Head onward and the sea-level Análypsis monastery comes into view, then the Diápori strait between Sými and Nímos island. Off to the right, on Nímos, is the Panagía Ypakoï monastery, to the right of which are the huge cliffs of Psilá Kremnária. Below you on the peninsula are old fields in a little plateau, but your path stays up on the hillside to the left. Cross the next outlier ridge about 17 minutes from the beach and there is just a little more vegetation among the stones up ahead. The path gains height gently between the rocks, then swings left into the top of a small but broadly flattened valley, where it climbs to the skyline.
The skyline when you reach it, is north of the peninsula's 249m (815ft) summit. Continue with the red-marked path, and the hills behind Yialós come into view. After the limestone desert, there is another fairly straightforward section running through an area of old terraces that slope down to the right. A short climb across another ridge then brings you, about 33 minutes from the beach, to a further view of the town. Descend a steep rocky hillside and then join a slightly
more level, though gradually ascending path. Climb to the ridge and the rough path goes to ak left of the rocky crest, before dropping a little. You reach a circular structure on the left Pontikókastro ("mouse castle"), possibly an ancient tumulus.
Go through the metal gate immediately beyond and into the slightly more luxuriant vegetation of the sheep-free zone. Pass some of the ruined windmills of Horió and join a concrete read at just under an hour from the beach.
This road descends to meet the bigger asphalt Yialós-Pédi road. Turning right here would make a very long loop down to Yialós harbour, but you go left. At the next junction, going back left and down with the asphalt is the quickest route back to Pédi, but – for Horió – you continue ahead along a narrow ridge road between more windmills.

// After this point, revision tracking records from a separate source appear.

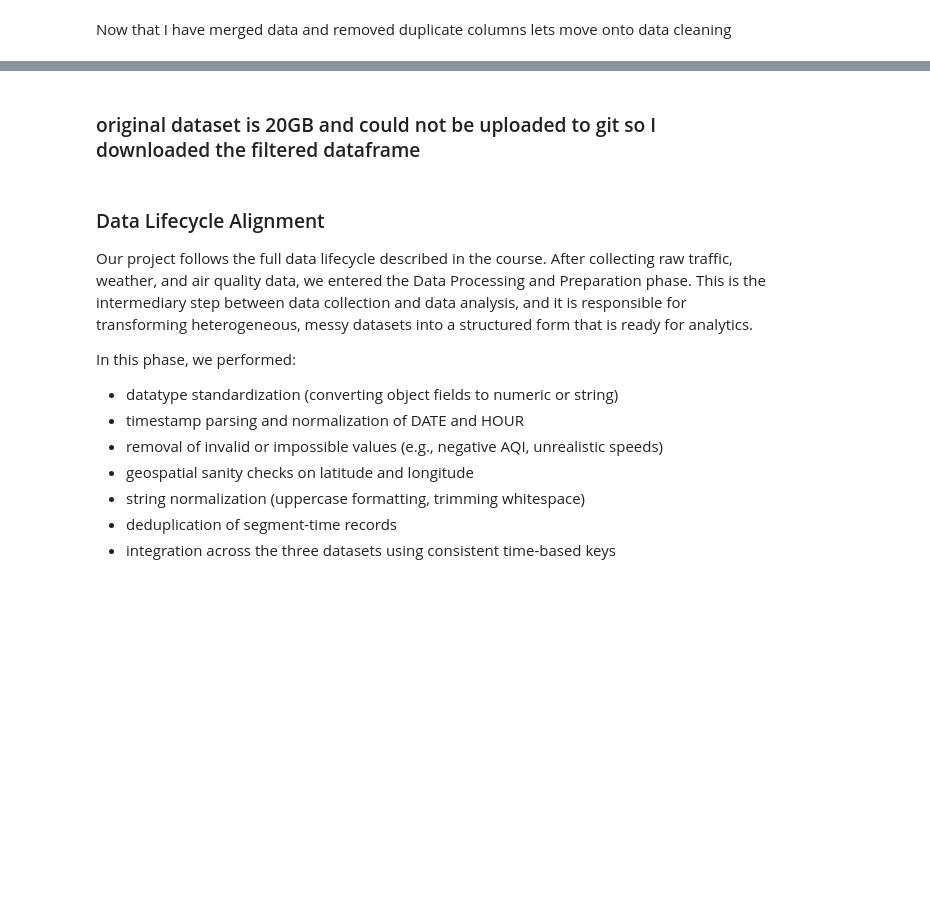
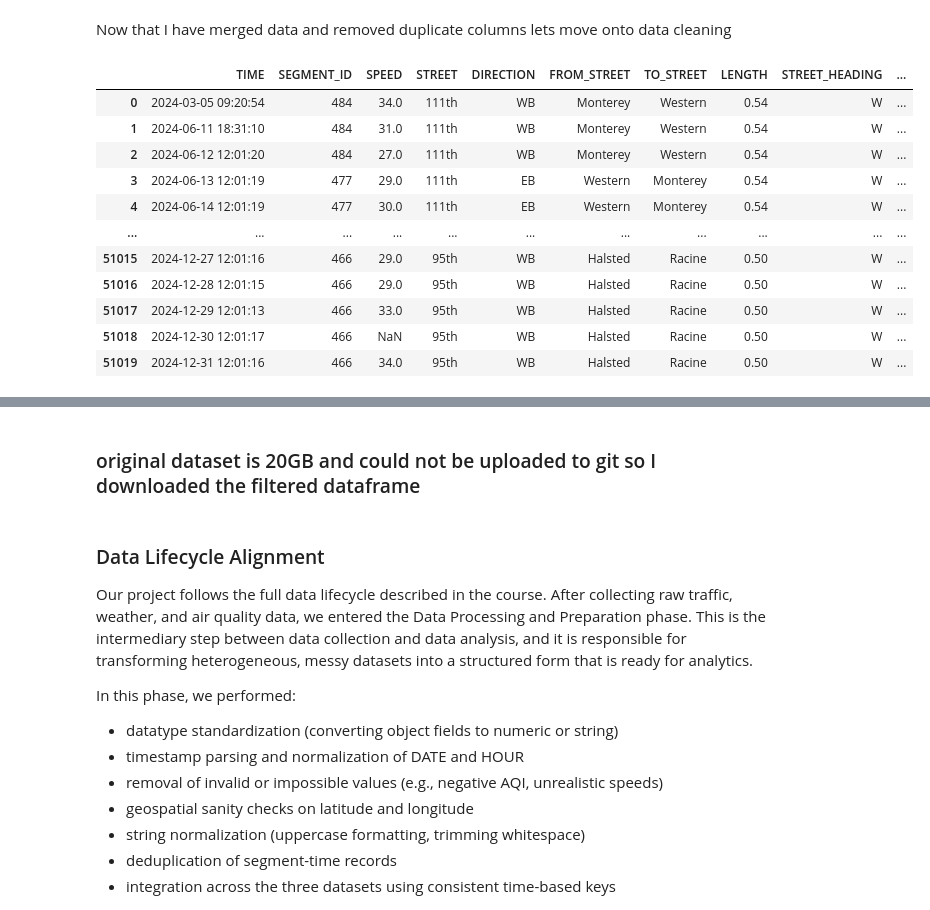
Before and after one commit to rishabhshahh/is477, a Jupyter notebook: Project.ipynb, the cells around one changed output, grey strips where cells are left out. Drawn from its saved outputs; the diff is of its cells as text; code cells hidden in the pictures; blank space fills up the shorter version.

Commit message:
adding some game plan aspect on how to approach proejct and some additional information on data cleaning methods

```diff
--- a/Project.ipynb
+++ b/Project.ipynb
@@ -29,11 +29,11 @@ This is just air and weather data. For Air Quality I only pulled the ones that w
 # %% [markdown]
 *Data lifecycle collect data*
 # %%
-dfAir = pd.read_csv("Air.csv")
+dfAir = pd.read_csv("RawData/Air.csv")
 AirChicago = dfAir[dfAir['City'] == 'Chicago']
 AirChicago["Date"] = pd.to_datetime(AirChicago["Date"], errors="coerce")
 AirChicago = AirChicago[AirChicago["Date"].dt.year == 2024]
-dfWeather = pd.read_csv("Weather.csv")
+dfWeather = pd.read_csv("RawData/Weather.csv")
 dfWeather = dfWeather[dfWeather["YEAR"]== 2024]
 # %% [output]
 A value is trying to be set on a copy of a slice from a DataFrame.
@@ -180,2 +186,78 @@ final_df = final_df[['TIME', 'SEGMENT_ID', 'SPEED', 'STREET', 'DIRECTION', 'FROM
+# %%
+final_df_uncleaned = final_df
 # %% [markdown]
 Now that I have merged data and removed duplicate columns lets move onto data cleaning
+# %%
+import pandas as pd
+import numpy as np
+
+def clean_final_df(df):
+    df = df.copy()
+
+    df["TIME"] = pd.to_datetime(df["TIME"], errors="coerce")
+
+    text_cols = [
+        "STREET", "DIRECTION", "FROM_STREET", "TO_STREET",
+        "STREET_HEADING", "COMMENTS", "START_LOCATION", "END_LOCATION"
+    ]
+    for c in text_cols:
+        if c in df.columns:
+            df[c] = (
+                df[c]
+                .astype("string")
+                .str.strip()
+                .str.replace(r"\s+", " ", regex=True)
+            )
+    for c in ["DIRECTION", "STREET_HEADING"]:
+        if c in df.columns:
+            df[c] = df[c].str.upper()
+
+    numeric_cols = [
+        "SPEED", "LENGTH", "BUS_COUNT", "MESSAGE_COUNT", "RECORD_ID",
+        "START_LATITUDE", "START_LONGITUDE", "END_LATITUDE", "END_LONGITUDE",
+        "TEMP", "PRCP", "HMDT", "WND_SPD", "ATM_PRESS",
+        "Pm2.5", "Pm10", "No2", "So2", "Co", "Aqi"
+    ]
+    for c in numeric_cols:
+        if c in df.columns:
+            df[c] = pd.to_numeric(df[c], errors="coerce")
+
+    if "SPEED" in df.columns:
+        df.loc[(df["SPEED"] < 0) | (df["SPEED"] > 120), "SPEED"] = np.nan
+    if "LENGTH" in df.columns:
+        df.loc[df["LENGTH"] <= 0, "LENGTH"] = np.nan
+    for c in ["BUS_COUNT", "MESSAGE_COUNT"]:
+        if c in df.columns:
+            df.loc[df[c] < 0, c] = np.nan
+
+    for c in ["TEMP", "PRCP", "HMDT", "WND_SPD", "ATM_PRESS",
+              "Pm2.5", "Pm10", "No2", "So2", "Co", "Aqi"]:
+        if c in df.columns:
+            df.loc[df[c] < 0, c] = np.nan
+
+    df = df.drop_duplicates(subset=["TIME", "SEGMENT_ID"], keep="first")
+
+    if "TIME" in df.columns:
+        df["DATE"] = df["TIME"].dt.date
+        df["YEAR"] = df["TIME"].dt.year
+        df["MONTH"] = df["TIME"].dt.month
+        df["DAY_OF_WEEK"] = df["TIME"].dt.day_name()
+        df["HOUR"] = df["TIME"].dt.hour
+
+    return df
+
+final_df_cleaned = clean_final_df(final_df_uncleaned)
+final_df_cleaned
+# %% [output]
+|  | TIME | SEGMENT_ID | SPEED | STREET | DIRECTION | FROM_STREET | TO_STREET | LENGTH | STREET_HEADING | ... |
+| 0 | 2024-03-05 09:20:54 | 484 | 34.0 | 111th | WB | Monterey | Western | 0.54 | W | ... |
+| 1 | 2024-06-11 18:31:10 | 484 | 31.0 | 111th | WB | Monterey | Western | 0.54 | W | ... |
+| 2 | 2024-06-12 12:01:20 | 484 | 27.0 | 111th | WB | Monterey | Western | 0.54 | W | ... |
+| 3 | 2024-06-13 12:01:19 | 477 | 29.0 | 111th | EB | Western | Monterey | 0.54 | W | ... |
+| 4 | 2024-06-14 12:01:19 | 477 | 30.0 | 111th | EB | Western | Monterey | 0.54 | W | ... |
+| ... | ... | ... | ... | ... | ... | ... | ... | ... | ... | ... |
+| 51015 | 2024-12-27 12:01:16 | 466 | 29.0 | 95th | WB | Halsted | Racine | 0.50 | W | ... |
+| 51016 | 2024-12-28 12:01:15 | 466 | 29.0 | 95th | WB | Halsted | Racine | 0.50 | W | ... |
+| 51017 | 2024-12-29 12:01:13 | 466 | 33.0 | 95th | WB | Halsted | Racine | 0.50 | W | ... |
+| 51018 | 2024-12-30 12:01:17 | 466 | NaN | 95th | WB | Halsted | Racine | 0.50 | W | ... |
+| 51019 | 2024-12-31 12:01:16 | 466 | 34.0 | 95th | WB | Halsted | Racine | 0.50 | W | ... |
```
Also changed, not shown: parts of 8 cells of this notebook, 20 other files.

Turn off left shortly afterwards, by the second windmill, to join a concrete path. This winds downhill to join a left-right path. Go right, and then 3rd left at a cross-streets to reach a small square just below. Take the exit road, far right, out of the square, going down then left to reach the main junction by the Horió (Village) Hotel. Immediately right of the hotel, then right again just beyond, goes to Horió square and the Kalí Stráta. Emerge by the Geórgios taverna. Left is the square; right and down leads to Yialós.

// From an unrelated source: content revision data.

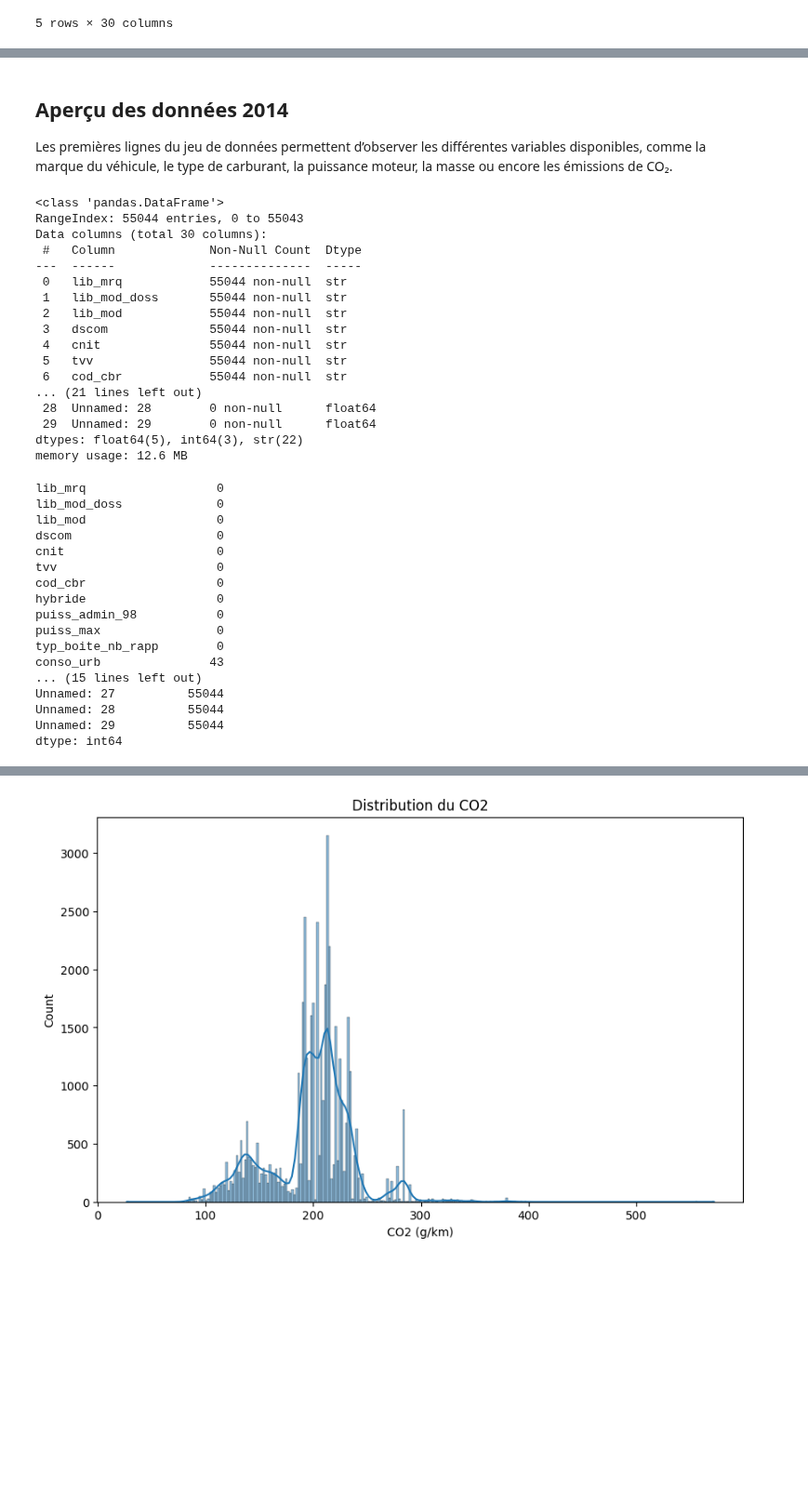
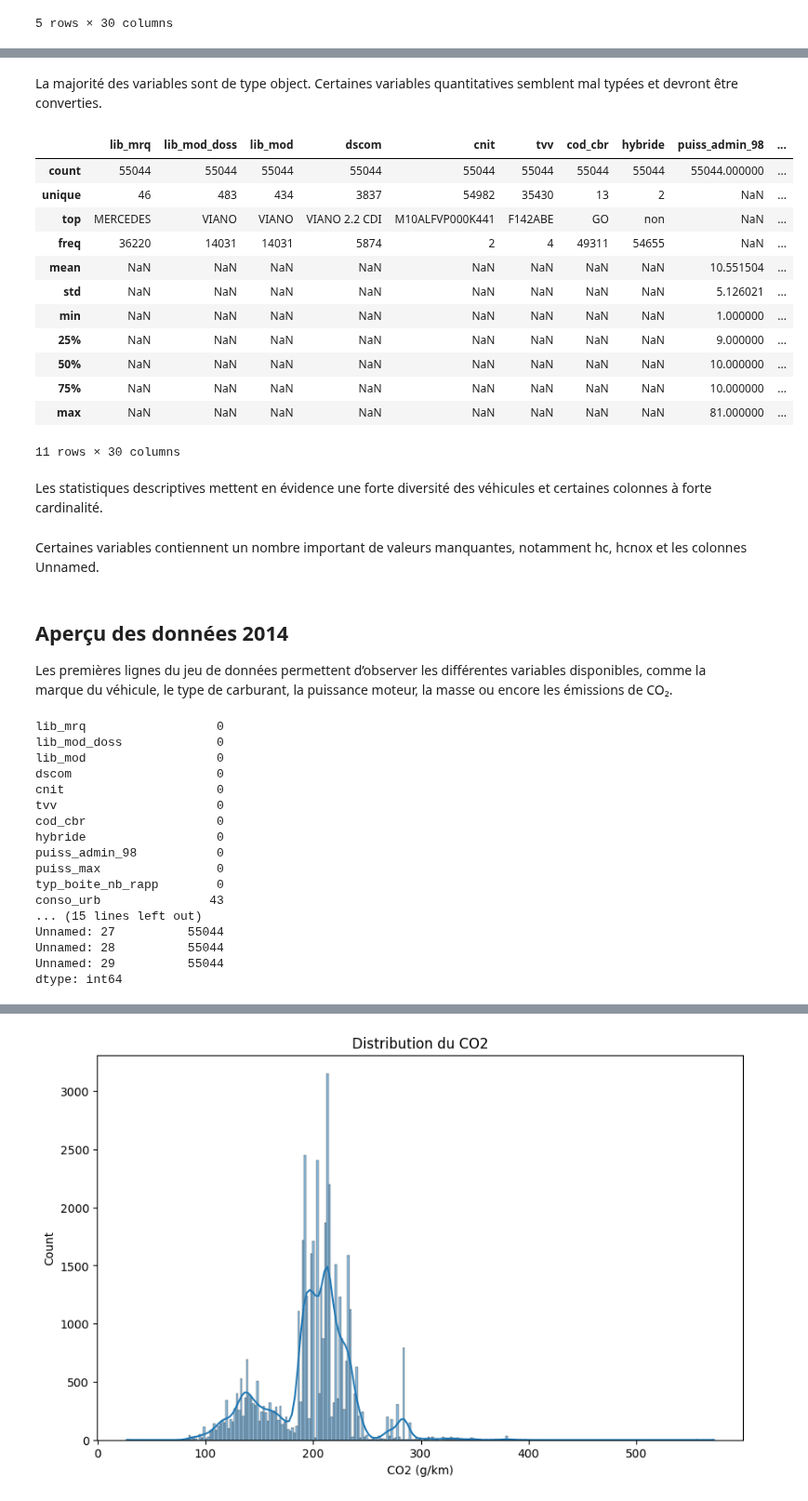
Before and after one commit to LarissaVarnakova/Projet_CO2, a Jupyter notebook: notebooks/eda_aziz.ipynb, the cells around one changed output, grey strips where cells are left out. Shown at 93% size. Cells and saved outputs as stored; diff of their text form; code cells hidden in the pictures; blank space fills up the shorter version.

```diff
--- a/notebooks/eda_aziz.ipynb
+++ b/notebooks/eda_aziz.ipynb
@@ -39,45 +67,50 @@ df_2014.head()
+# %% [markdown]
+La majorité des variables sont de type object. Certaines variables quantitatives semblent mal typées et devront être converties.
+# %%
+# Statistiques descriptives
+df_2014.describe(include='all')
+# %% [output]
+|  | lib_mrq | lib_mod_doss | lib_mod | dscom | cnit | tvv | cod_cbr | hybride | puiss_admin_98 | ... |
+| count | 55044 | 55044 | 55044 | 55044 | 55044 | 55044 | 55044 | 55044 | 55044.000000 | ... |
+| unique | 46 | 483 | 434 | 3837 | 54982 | 35430 | 13 | 2 | NaN | ... |
+| top | MERCEDES | VIANO | VIANO | VIANO 2.2 CDI | M10ALFVP000K441 | F142ABE | GO | non | NaN | ... |
+| freq | 36220 | 14031 | 14031 | 5874 | 2 | 4 | 49311 | 54655 | NaN | ... |
+| mean | NaN | NaN | NaN | NaN | NaN | NaN | NaN | NaN | 10.551504 | ... |
+| std | NaN | NaN | NaN | NaN | NaN | NaN | NaN | NaN | 5.126021 | ... |
+| min | NaN | NaN | NaN | NaN | NaN | NaN | NaN | NaN | 1.000000 | ... |
+| 25% | NaN | NaN | NaN | NaN | NaN | NaN | NaN | NaN | 9.000000 | ... |
+| 50% | NaN | NaN | NaN | NaN | NaN | NaN | NaN | NaN | 10.000000 | ... |
+| 75% | NaN | NaN | NaN | NaN | NaN | NaN | NaN | NaN | 10.000000 | ... |
+| max | NaN | NaN | NaN | NaN | NaN | NaN | NaN | NaN | 81.000000 | ... |
+11 rows × 30 columns
+# %% [markdown]
+Les statistiques descriptives mettent en évidence une forte diversité des véhicules et certaines colonnes à forte cardinalité.
+# %% [markdown]
+Certaines variables contiennent un nombre important de valeurs manquantes, notamment hc, hcnox et les colonnes Unnamed.
 # %% [markdown]
 ## Aperçu des données 2014
 
 Les premières lignes du jeu de données permettent d’observer les différentes variables disponibles, comme la marque du véhicule, le type de carburant, la puissance moteur, la masse ou encore les émissions de CO₂.
 # %%
-df_2014.info()
 df_2014.describe()
 df_2014.isnull().sum()
 # %% [output]
-<class 'pandas.DataFrame'>
-RangeIndex: 55044 entries, 0 to 55043
-Data columns (total 30 columns):
- #   Column             Non-Null Count  Dtype
----  ------             --------------  -----
- 0   lib_mrq            55044 non-null  str
- 1   lib_mod_doss       55044 non-null  str
- 2   lib_mod            55044 non-null  str
- 3   dscom              55044 non-null  str
- 4   cnit               55044 non-null  str
- 5   tvv                55044 non-null  str
- 6   cod_cbr            55044 non-null  str
-... (21 lines left out)
- 28  Unnamed: 28        0 non-null      float64
- 29  Unnamed: 29        0 non-null      float64
-dtypes: float64(5), int64(3), str(22)
-memory usage: 12.6 MB
+lib_mrq                  0
+lib_mod_doss             0
+lib_mod                  0
+dscom                    0
+cnit                     0
+tvv                      0
+cod_cbr                  0
+hybride                  0
+puiss_admin_98           0
+puiss_max                0
+typ_boite_nb_rapp        0
+conso_urb               43
+... (15 lines left out)
+Unnamed: 27          55044
+Unnamed: 28          55044
+Unnamed: 29          55044
+dtype: int64
-lib_mrq                  0
-lib_mod_doss             0
-lib_mod                  0
-dscom                    0
-cnit                     0
-tvv                      0
-cod_cbr                  0
-hybride                  0
-puiss_admin_98           0
-puiss_max                0
-typ_boite_nb_rapp        0
-conso_urb               43
-... (15 lines left out)
-Unnamed: 27          55044
-Unnamed: 28          55044
-Unnamed: 29          55044
-dtype: int64
 # %% [markdown]
 ## Structure des données
```
Also changed, not shown: parts of 4 cells of this notebook.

Pédi to Ágios Nikólaos beach
Ágios Nikólaos is a popular beach, with an eponymous monastery, shady tamarisk trees, sunbeds, beach umbrellas, and a taverna. Water-taxis run to and from Yialós, but the walk there from Pédi is comparatively short and takes about 20-25 minutes.
Starting from the Pédi kiosk, facing the sea and jetty, turn right along the waterfront. Pass the large Pédi Beach hotel on your right, followed on the same side by a taverna with a seafront extension. Pass a concrete street (the end of Walk 5) on your right, and enter the open area by the waterfront Kamáres taverna and cardphone, which is where the bus will drop you if you have come in from Horió or Yialós. Follow the shoreline route. This will bring you around the south side of the bay to the belled entrance gateway of the small church of Ágios Thomás. Go through the entrance, then left across a little causeway. Pass in front of a block of seafront houses and walk along the shore.
Go through a metal gate and follow a stony sea-level path past a bright terracotta-coloured building. After a few minutes, the initially concreted path starts to climb the hill slope. Later the route is rocky, but well marked with red paint blobs. Look back for a good view of Horió at the top of the Pédi valley. Ahead, the opening of Pédi Bay comes into view with the Turkısh mountains beyond. Agios Nikólaos bay itself then comes into view– gritty sand, tamarisk trees, sunbeds and umbrellas. A rocky descent leads you fairly quickly down to beach level, near the small jetty. The taverna here has food and refreshments.